Report each line of the listing below that holds "Questionaire".

*** Data for the task

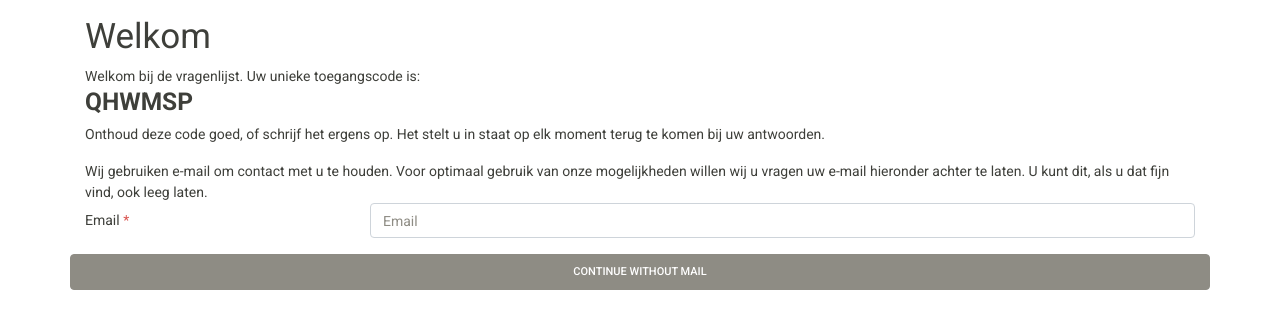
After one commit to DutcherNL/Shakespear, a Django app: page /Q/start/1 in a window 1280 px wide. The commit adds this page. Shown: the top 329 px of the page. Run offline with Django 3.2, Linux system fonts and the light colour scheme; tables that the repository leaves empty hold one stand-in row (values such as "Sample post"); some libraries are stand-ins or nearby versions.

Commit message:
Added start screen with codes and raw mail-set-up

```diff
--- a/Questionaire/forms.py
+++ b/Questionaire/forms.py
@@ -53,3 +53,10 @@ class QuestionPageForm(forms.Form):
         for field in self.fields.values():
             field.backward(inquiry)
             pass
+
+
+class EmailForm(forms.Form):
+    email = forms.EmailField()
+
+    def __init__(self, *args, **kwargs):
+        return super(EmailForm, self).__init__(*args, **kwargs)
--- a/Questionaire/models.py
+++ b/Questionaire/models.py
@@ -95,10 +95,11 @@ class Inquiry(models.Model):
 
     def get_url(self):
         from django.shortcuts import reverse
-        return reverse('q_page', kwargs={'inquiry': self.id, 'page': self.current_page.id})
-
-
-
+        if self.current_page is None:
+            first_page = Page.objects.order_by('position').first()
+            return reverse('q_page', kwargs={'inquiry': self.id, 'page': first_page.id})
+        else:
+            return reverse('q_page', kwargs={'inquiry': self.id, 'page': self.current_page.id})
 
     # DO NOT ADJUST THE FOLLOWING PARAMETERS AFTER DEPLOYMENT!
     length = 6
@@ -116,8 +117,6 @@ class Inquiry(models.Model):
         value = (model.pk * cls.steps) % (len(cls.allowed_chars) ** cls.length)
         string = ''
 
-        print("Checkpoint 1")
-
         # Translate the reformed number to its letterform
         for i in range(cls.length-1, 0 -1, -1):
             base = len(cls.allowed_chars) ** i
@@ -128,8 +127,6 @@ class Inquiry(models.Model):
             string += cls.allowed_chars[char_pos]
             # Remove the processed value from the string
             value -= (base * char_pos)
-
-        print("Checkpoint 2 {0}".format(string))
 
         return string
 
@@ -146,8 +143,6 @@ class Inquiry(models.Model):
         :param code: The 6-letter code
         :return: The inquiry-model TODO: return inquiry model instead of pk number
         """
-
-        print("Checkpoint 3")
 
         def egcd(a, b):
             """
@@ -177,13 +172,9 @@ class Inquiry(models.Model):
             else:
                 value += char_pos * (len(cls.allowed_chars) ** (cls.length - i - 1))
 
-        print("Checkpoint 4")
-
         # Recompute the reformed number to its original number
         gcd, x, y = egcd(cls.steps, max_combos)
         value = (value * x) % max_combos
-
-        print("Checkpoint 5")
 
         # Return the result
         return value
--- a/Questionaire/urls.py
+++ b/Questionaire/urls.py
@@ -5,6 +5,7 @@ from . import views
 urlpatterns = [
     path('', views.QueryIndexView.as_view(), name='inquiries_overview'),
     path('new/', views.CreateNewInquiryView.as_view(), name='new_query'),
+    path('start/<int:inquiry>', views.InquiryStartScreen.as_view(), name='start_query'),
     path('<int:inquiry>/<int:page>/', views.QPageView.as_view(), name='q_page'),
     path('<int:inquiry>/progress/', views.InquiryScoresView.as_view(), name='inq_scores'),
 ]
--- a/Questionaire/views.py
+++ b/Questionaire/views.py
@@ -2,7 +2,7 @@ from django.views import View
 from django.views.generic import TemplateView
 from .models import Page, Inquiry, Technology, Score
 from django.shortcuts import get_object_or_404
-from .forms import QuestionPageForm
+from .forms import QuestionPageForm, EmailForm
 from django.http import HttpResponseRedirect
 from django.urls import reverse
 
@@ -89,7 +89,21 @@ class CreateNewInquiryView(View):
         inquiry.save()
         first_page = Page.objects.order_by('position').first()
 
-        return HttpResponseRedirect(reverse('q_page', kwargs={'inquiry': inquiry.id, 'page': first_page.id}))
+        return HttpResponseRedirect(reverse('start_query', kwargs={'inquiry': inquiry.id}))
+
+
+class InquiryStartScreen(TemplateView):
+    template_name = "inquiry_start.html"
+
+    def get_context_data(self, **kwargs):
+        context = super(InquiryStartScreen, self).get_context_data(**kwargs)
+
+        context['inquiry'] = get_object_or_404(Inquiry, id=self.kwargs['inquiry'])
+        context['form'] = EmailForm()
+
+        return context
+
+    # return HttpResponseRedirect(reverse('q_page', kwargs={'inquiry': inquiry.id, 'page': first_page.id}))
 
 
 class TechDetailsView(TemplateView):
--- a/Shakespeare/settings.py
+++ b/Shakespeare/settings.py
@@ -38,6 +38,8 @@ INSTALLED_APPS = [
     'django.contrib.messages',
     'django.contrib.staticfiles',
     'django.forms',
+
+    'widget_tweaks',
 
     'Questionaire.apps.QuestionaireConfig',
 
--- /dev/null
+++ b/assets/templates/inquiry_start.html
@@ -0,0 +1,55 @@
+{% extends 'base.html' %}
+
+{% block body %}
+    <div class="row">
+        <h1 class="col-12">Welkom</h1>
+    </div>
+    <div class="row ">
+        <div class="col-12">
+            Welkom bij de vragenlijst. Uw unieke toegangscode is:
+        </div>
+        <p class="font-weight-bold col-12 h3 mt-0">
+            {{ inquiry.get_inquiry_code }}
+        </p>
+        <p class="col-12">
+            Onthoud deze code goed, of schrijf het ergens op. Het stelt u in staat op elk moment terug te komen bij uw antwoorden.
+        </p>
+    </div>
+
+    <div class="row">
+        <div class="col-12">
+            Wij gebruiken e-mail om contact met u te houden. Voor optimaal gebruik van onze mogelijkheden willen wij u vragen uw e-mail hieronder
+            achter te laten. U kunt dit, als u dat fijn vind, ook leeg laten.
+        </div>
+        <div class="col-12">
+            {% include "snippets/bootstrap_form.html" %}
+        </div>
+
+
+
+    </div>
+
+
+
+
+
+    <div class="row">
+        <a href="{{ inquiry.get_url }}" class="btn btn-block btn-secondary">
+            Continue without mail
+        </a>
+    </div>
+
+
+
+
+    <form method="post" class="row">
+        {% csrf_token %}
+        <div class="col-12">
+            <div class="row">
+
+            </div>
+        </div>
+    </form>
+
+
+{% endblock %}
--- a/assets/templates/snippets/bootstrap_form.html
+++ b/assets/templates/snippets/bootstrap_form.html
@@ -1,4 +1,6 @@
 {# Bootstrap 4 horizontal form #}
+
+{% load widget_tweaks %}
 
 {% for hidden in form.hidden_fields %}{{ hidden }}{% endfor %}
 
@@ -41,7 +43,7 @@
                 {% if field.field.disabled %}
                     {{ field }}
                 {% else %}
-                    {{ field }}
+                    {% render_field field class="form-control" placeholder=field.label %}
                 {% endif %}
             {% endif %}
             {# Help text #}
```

******
*** Data for the task

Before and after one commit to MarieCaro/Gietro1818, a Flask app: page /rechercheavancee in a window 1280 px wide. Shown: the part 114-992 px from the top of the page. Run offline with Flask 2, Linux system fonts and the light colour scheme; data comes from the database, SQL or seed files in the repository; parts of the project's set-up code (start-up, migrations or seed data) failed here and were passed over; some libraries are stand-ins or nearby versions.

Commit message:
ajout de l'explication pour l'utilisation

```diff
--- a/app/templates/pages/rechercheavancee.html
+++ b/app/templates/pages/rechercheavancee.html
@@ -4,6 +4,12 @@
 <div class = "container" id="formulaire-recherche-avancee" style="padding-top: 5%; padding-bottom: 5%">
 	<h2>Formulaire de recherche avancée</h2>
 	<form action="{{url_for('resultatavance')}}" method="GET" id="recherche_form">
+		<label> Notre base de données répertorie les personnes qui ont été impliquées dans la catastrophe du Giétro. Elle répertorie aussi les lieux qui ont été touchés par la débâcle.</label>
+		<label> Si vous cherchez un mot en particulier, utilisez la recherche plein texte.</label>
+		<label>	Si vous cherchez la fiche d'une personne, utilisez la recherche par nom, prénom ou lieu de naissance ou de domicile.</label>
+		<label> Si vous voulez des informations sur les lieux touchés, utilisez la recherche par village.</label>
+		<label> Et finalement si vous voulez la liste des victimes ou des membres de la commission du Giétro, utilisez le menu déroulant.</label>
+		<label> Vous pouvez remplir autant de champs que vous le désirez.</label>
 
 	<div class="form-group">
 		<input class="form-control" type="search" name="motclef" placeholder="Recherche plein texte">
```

******

Response to the exercise =
--- a/Questionaire/forms.py
+++ b/Questionaire/forms.py
--- a/Questionaire/models.py
+++ b/Questionaire/models.py
--- a/Questionaire/urls.py
+++ b/Questionaire/urls.py
--- a/Questionaire/views.py
+++ b/Questionaire/views.py
     'Questionaire.apps.QuestionaireConfig',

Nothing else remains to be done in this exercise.